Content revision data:
--------------------------------------------------
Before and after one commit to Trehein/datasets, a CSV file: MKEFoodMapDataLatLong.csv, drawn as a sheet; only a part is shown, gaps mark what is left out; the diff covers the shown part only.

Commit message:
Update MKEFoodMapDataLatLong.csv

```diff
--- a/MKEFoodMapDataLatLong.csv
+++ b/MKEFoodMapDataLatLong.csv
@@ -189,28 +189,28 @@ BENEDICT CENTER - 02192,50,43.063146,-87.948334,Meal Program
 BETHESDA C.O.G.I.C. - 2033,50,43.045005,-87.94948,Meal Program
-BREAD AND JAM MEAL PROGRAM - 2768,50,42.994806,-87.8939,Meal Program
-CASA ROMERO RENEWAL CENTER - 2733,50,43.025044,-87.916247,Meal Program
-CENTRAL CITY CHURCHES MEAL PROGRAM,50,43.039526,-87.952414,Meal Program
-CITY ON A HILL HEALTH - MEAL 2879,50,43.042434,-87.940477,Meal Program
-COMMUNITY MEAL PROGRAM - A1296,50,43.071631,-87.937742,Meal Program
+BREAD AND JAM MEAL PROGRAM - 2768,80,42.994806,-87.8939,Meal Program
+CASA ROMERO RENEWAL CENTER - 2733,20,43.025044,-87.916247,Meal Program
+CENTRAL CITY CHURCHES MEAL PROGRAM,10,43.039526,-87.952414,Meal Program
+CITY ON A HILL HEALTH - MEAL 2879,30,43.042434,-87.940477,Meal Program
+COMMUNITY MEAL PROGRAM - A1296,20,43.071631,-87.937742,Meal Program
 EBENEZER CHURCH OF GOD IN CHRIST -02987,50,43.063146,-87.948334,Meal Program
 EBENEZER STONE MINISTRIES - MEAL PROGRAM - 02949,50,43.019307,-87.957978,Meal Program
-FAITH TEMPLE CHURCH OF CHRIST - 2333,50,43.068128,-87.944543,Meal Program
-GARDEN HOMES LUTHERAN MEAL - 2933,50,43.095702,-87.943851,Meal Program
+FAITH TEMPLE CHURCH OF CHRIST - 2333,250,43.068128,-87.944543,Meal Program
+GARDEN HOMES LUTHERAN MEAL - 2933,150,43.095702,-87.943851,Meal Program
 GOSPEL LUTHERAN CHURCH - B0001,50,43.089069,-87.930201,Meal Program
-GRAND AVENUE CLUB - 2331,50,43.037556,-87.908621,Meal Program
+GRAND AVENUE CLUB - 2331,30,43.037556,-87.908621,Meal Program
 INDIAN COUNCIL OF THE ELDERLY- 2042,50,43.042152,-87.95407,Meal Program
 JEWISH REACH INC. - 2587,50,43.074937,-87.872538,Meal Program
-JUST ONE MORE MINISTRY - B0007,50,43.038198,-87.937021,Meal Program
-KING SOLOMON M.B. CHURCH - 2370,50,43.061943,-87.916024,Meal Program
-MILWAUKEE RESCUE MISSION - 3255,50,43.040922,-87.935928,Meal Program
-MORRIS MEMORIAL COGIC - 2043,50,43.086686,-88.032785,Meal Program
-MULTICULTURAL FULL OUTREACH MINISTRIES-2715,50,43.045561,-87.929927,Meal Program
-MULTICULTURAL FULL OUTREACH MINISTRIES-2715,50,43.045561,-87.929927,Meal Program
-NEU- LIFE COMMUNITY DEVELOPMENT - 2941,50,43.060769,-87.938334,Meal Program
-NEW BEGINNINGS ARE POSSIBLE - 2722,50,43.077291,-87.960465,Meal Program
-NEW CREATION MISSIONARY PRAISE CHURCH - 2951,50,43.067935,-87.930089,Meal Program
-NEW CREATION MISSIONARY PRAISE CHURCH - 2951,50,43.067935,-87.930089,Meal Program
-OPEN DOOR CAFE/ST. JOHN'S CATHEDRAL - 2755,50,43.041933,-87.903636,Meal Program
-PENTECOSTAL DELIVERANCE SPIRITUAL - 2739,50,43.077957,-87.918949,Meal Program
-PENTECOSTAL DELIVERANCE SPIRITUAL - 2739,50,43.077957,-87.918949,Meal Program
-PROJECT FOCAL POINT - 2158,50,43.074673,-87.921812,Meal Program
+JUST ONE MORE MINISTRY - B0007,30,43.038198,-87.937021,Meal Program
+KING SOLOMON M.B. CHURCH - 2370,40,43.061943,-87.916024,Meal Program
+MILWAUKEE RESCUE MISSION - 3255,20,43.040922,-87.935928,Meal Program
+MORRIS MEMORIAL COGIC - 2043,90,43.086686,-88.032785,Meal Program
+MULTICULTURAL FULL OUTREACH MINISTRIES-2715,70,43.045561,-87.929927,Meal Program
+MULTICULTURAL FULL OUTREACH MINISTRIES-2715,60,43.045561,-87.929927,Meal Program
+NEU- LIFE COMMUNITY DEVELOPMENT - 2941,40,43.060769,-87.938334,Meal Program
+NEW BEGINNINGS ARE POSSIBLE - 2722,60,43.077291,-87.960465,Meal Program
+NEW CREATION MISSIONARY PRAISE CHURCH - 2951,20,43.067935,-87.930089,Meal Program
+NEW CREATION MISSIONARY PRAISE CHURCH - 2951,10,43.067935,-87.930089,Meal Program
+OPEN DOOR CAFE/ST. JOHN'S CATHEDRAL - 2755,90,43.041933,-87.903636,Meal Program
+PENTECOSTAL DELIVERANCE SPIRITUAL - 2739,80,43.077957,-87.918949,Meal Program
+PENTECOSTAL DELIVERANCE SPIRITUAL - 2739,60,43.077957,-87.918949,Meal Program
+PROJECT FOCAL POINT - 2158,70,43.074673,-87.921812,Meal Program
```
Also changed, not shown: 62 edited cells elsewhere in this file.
--------------------------------------------------
▶ PROBLEM
Could you retype all of the entries, leaving every character unchanged?

▶ EXERCISE SOLUTION
Before and after one commit to Trehein/datasets, a CSV file: MKEFoodMapDataLatLong.csv, drawn as a sheet; only a part is shown, gaps mark what is left out; the diff covers the shown part only.

Commit message:
Update MKEFoodMapDataLatLong.csv

```diff
--- a/MKEFoodMapDataLatLong.csv
+++ b/MKEFoodMapDataLatLong.csv
@@ -189,28 +189,28 @@ BENEDICT CENTER - 02192,50,43.063146,-87.948334,Meal Program
 BETHESDA C.O.G.I.C. - 2033,50,43.045005,-87.94948,Meal Program
-BREAD AND JAM MEAL PROGRAM - 2768,50,42.994806,-87.8939,Meal Program
-CASA ROMERO RENEWAL CENTER - 2733,50,43.025044,-87.916247,Meal Program
-CENTRAL CITY CHURCHES MEAL PROGRAM,50,43.039526,-87.952414,Meal Program
-CITY ON A HILL HEALTH - MEAL 2879,50,43.042434,-87.940477,Meal Program
-COMMUNITY MEAL PROGRAM - A1296,50,43.071631,-87.937742,Meal Program
+BREAD AND JAM MEAL PROGRAM - 2768,80,42.994806,-87.8939,Meal Program
+CASA ROMERO RENEWAL CENTER - 2733,20,43.025044,-87.916247,Meal Program
+CENTRAL CITY CHURCHES MEAL PROGRAM,10,43.039526,-87.952414,Meal Program
+CITY ON A HILL HEALTH - MEAL 2879,30,43.042434,-87.940477,Meal Program
+COMMUNITY MEAL PROGRAM - A1296,20,43.071631,-87.937742,Meal Program
 EBENEZER CHURCH OF GOD IN CHRIST -02987,50,43.063146,-87.948334,Meal Program
 EBENEZER STONE MINISTRIES - MEAL PROGRAM - 02949,50,43.019307,-87.957978,Meal Program
-FAITH TEMPLE CHURCH OF CHRIST - 2333,50,43.068128,-87.944543,Meal Program
-GARDEN HOMES LUTHERAN MEAL - 2933,50,43.095702,-87.943851,Meal Program
+FAITH TEMPLE CHURCH OF CHRIST - 2333,250,43.068128,-87.944543,Meal Program
+GARDEN HOMES LUTHERAN MEAL - 2933,150,43.095702,-87.943851,Meal Program
 GOSPEL LUTHERAN CHURCH - B0001,50,43.089069,-87.930201,Meal Program
-GRAND AVENUE CLUB - 2331,50,43.037556,-87.908621,Meal Program
+GRAND AVENUE CLUB - 2331,30,43.037556,-87.908621,Meal Program
 INDIAN COUNCIL OF THE ELDERLY- 2042,50,43.042152,-87.95407,Meal Program
 JEWISH REACH INC. - 2587,50,43.074937,-87.872538,Meal Program
-JUST ONE MORE MINISTRY - B0007,50,43.038198,-87.937021,Meal Program
-KING SOLOMON M.B. CHURCH - 2370,50,43.061943,-87.916024,Meal Program
-MILWAUKEE RESCUE MISSION - 3255,50,43.040922,-87.935928,Meal Program
-MORRIS MEMORIAL COGIC - 2043,50,43.086686,-88.032785,Meal Program
-MULTICULTURAL FULL OUTREACH MINISTRIES-2715,50,43.045561,-87.929927,Meal Program
-MULTICULTURAL FULL OUTREACH MINISTRIES-2715,50,43.045561,-87.929927,Meal Program
-NEU- LIFE COMMUNITY DEVELOPMENT - 2941,50,43.060769,-87.938334,Meal Program
-NEW BEGINNINGS ARE POSSIBLE - 2722,50,43.077291,-87.960465,Meal Program
-NEW CREATION MISSIONARY PRAISE CHURCH - 2951,50,43.067935,-87.930089,Meal Program
-NEW CREATION MISSIONARY PRAISE CHURCH - 2951,50,43.067935,-87.930089,Meal Program
-OPEN DOOR CAFE/ST. JOHN'S CATHEDRAL - 2755,50,43.041933,-87.903636,Meal Program
-PENTECOSTAL DELIVERANCE SPIRITUAL - 2739,50,43.077957,-87.918949,Meal Program
-PENTECOSTAL DELIVERANCE SPIRITUAL - 2739,50,43.077957,-87.918949,Meal Program
-PROJECT FOCAL POINT - 2158,50,43.074673,-87.921812,Meal Program
+JUST ONE MORE MINISTRY - B0007,30,43.038198,-87.937021,Meal Program
+KING SOLOMON M.B. CHURCH - 2370,40,43.061943,-87.916024,Meal Program
+MILWAUKEE RESCUE MISSION - 3255,20,43.040922,-87.935928,Meal Program
+MORRIS MEMORIAL COGIC - 2043,90,43.086686,-88.032785,Meal Program
+MULTICULTURAL FULL OUTREACH MINISTRIES-2715,70,43.045561,-87.929927,Meal Program
+MULTICULTURAL FULL OUTREACH MINISTRIES-2715,60,43.045561,-87.929927,Meal Program
+NEU- LIFE COMMUNITY DEVELOPMENT - 2941,40,43.060769,-87.938334,Meal Program
+NEW BEGINNINGS ARE POSSIBLE - 2722,60,43.077291,-87.960465,Meal Program
+NEW CREATION MISSIONARY PRAISE CHURCH - 2951,20,43.067935,-87.930089,Meal Program
+NEW CREATION MISSIONARY PRAISE CHURCH - 2951,10,43.067935,-87.930089,Meal Program
+OPEN DOOR CAFE/ST. JOHN'S CATHEDRAL - 2755,90,43.041933,-87.903636,Meal Program
+PENTECOSTAL DELIVERANCE SPIRITUAL - 2739,80,43.077957,-87.918949,Meal Program
+PENTECOSTAL DELIVERANCE SPIRITUAL - 2739,60,43.077957,-87.918949,Meal Program
+PROJECT FOCAL POINT - 2158,70,43.074673,-87.921812,Meal Program
```
Also changed, not shown: 62 edited cells elsewhere in this file.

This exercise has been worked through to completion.